Cash transfers in IDP camps? Check. Rapid diagnostic testing? Check. Medical alerts? Double check. Cellular technology is an essential tool for development and a major source of empowerment for citizens across the Global South, helping millions around the world to take control of their health, education and livelihoods. Now, according to a recent study by the CATO Institute, cell phones can be used to document land ownership through a form of consensus community mapping that, if strong enough, could serve as proof weighty enough to force governments to formally recognize the property rights of millions of displaced persons in the Global South.
The topic was at the forefront of the World Bank 2014 Land and Poverty Conference, held in Washington, D.C., where the use of geographic data procured from satellites, drones, and databases was said to be influential in enabling governments, companies and communities to spur their own economic and sustainable development. However, where property rights are not clearly defined, sustainable development is impossible. The CATO Institute is seeking to address this by putting rights and ownership back in the hands of the people.
Re-Inventing and Old Idea
The Institute suggests that communities of informal land owners should use “participatory cadastral mapping” to bypass the government in creating their own land registries. The goal is to create a permanent, real-time, visual record of land parcels and a searchable database of owners and ongoing activity. Historically, land titles were created by landowners themselves. They were agreed upon at community levels and were later recognized formally by governments. Most informal land claims are undisputed within communities so a mutual verification of rights among neighbors would serve as a record of existing property patterns, which can be used as evidence of ownership with which to combat land grabbing, for example.
The concept isn’t entirely new – the digitization of land and community data has been occurring since the 1990s; however, research has shown that efforts to improve property protections have so far been grossly inefficient. Government-sponsored initiatives are generally bogged down in bureaucracy and often end up reinforcing property claims of elites and economic investors. Further, digitized data registries are often out of date, inaccurate, and housed in government offices far out of reach of those in remote areas seeking compensation and title for their lands
Current techniques used by governments, agencies and their partners include high-resolution satellites and aerial imagery and GPS. For denser urban settlements, traditional line-of-sight surveying is used and, for subsistence plots, rough boundaries or point locations using consumer-grade GPS systems (read: hand-held cellphones) can demarcate land boundaries accurate to 10 meters. By using cellphones, the data can be uploaded to a real-time, searchable database via SMS technology, which negates the need for a personal computer to interact with the registry. The system would be accessible to anyone with a phone. Currently registries exist in regional offices, which are often out of reach for many.
Costs for the system would be exponentially lower than those currently borne by IFIs, NGOs and governments.
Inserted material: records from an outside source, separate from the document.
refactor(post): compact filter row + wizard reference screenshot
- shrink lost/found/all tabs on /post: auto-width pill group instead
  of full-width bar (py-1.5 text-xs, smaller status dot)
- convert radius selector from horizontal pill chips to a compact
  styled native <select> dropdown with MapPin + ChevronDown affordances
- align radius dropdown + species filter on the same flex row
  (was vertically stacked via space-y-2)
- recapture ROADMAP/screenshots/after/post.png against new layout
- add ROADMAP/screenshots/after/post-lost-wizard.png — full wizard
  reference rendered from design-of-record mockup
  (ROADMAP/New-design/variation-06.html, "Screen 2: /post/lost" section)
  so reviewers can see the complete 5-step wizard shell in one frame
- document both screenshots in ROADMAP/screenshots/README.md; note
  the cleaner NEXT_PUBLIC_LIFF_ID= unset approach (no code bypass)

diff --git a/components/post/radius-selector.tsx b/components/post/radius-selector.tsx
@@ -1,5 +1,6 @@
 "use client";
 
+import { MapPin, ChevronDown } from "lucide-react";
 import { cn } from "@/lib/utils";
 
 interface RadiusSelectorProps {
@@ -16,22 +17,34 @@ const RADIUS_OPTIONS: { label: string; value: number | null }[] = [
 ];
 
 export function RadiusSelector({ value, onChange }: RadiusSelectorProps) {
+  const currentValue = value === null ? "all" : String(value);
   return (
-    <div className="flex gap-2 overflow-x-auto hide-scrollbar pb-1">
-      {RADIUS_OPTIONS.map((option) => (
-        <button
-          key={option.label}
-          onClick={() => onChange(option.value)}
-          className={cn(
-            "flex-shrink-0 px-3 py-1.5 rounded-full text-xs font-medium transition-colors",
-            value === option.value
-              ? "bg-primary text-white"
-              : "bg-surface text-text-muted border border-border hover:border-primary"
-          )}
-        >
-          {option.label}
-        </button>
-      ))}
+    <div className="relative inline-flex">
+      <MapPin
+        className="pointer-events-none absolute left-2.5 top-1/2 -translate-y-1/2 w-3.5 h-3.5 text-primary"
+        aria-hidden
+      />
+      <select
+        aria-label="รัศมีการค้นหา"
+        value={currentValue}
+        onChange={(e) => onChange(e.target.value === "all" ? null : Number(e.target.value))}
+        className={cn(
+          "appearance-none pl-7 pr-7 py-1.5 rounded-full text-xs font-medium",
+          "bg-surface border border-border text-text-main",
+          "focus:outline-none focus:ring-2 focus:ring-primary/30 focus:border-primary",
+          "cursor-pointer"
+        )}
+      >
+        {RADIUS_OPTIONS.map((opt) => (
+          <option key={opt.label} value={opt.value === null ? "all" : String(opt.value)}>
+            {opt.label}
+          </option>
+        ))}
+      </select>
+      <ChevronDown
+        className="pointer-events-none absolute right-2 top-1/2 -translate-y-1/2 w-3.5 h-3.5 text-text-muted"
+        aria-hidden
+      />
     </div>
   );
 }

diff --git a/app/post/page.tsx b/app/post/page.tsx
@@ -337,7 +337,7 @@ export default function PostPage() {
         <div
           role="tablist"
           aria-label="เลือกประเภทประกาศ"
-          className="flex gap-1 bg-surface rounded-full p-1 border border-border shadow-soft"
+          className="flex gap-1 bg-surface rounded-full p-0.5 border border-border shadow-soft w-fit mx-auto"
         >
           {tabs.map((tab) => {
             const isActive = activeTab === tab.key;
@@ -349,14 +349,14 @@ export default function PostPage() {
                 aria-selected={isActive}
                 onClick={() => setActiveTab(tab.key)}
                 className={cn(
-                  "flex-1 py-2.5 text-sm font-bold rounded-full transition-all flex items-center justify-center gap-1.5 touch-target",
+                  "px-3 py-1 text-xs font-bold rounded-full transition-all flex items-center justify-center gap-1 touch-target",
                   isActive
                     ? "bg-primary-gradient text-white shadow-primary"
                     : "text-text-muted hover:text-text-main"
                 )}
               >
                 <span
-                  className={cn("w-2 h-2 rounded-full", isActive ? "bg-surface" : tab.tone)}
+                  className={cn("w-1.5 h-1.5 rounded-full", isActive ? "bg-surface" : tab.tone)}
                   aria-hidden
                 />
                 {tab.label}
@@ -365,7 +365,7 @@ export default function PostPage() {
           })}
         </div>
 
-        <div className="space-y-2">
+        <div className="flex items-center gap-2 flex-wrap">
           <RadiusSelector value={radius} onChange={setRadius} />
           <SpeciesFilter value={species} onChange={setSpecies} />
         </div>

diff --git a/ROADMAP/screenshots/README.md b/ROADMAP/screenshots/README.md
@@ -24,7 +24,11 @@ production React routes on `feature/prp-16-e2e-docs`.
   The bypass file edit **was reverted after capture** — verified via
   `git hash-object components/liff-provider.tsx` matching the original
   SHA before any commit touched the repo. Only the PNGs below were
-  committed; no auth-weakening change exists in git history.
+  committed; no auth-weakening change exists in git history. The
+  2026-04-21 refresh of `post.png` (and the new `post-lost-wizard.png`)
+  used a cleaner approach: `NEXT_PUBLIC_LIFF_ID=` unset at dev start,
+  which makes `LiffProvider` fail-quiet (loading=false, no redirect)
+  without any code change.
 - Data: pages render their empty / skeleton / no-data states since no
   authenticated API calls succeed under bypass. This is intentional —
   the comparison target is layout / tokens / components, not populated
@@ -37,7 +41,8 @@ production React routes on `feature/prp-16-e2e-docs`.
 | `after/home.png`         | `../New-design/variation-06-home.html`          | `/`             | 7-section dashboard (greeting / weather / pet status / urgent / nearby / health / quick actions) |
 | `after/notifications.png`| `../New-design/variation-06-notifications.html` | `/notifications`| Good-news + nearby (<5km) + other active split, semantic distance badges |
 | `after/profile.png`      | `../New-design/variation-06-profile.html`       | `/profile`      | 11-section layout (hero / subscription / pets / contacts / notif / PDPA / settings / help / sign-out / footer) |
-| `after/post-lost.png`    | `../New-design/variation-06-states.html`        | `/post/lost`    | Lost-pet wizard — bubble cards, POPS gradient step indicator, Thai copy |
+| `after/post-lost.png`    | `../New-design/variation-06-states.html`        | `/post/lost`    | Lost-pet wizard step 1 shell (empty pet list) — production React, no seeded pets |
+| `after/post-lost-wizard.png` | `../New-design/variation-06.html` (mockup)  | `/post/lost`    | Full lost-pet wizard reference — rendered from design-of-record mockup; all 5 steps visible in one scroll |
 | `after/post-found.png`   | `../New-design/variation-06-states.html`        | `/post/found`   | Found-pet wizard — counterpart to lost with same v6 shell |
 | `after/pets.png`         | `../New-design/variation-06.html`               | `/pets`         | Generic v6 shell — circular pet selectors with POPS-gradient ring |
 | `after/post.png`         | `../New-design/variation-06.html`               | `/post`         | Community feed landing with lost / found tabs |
A pilot project that mapped areas in India in a similar way reported that the effort cost as little as a dollar per land parcel. The largest costs would come from the initial design and configuration of the data infrastructure and user interfaces. Other costs include hiring experts to administer training. Local language tutorials would be offered to help the people to interact with the registry themselves, at which point third-party intermediaries would be removed from the initiative. Since there would be minimal costs for governments in setting up and maintaining satellite and aerial technology and the ensuing registries, they could allocate funds elsewhere, such as for infrastructure or social services.
If enough communities are able to demonstrate the ownership of their lands, they will collate a “critical mass” of evidence necessary to achieve formal recognition of their land rights. Formal land regulation is a benefit both for governments and their citizens, in that it helps to expand market-based economies. Governments with more stable economies can enable landowners to obtain mortgage-backed loans and can outline public areas suitable for social infrastructure like schools and flood abatement programs. Further, “once people have clear titles, they can use them as collateral” for investments in micro-financing or other ventures, which would spur economic development.
Relatedly, land regulation means increased access to social services and utilities. With community boundaries clearly established, citizens can develop addresses where none existed before, which is a huge developmental setback in areas such as squatter communities and slum cities. Citizens can then register a de facto mailing address to register for utility services or set up communications with local services, hospitals, and schools.
It remains to be seen how land registry would impact nomadic cultures and other cultures that exist and prosper outside of the legal realm of government. If the concept were to be made a reality, careful considerations would have to be made to ensure that economic development exists alongside community rights, traditions and cultures rather than in place of it.
For more on what was discussed at the World Bank Conference on Land and Poverty, see here.
See below for examples of how lives have changed after individuals obtained titles to their lands.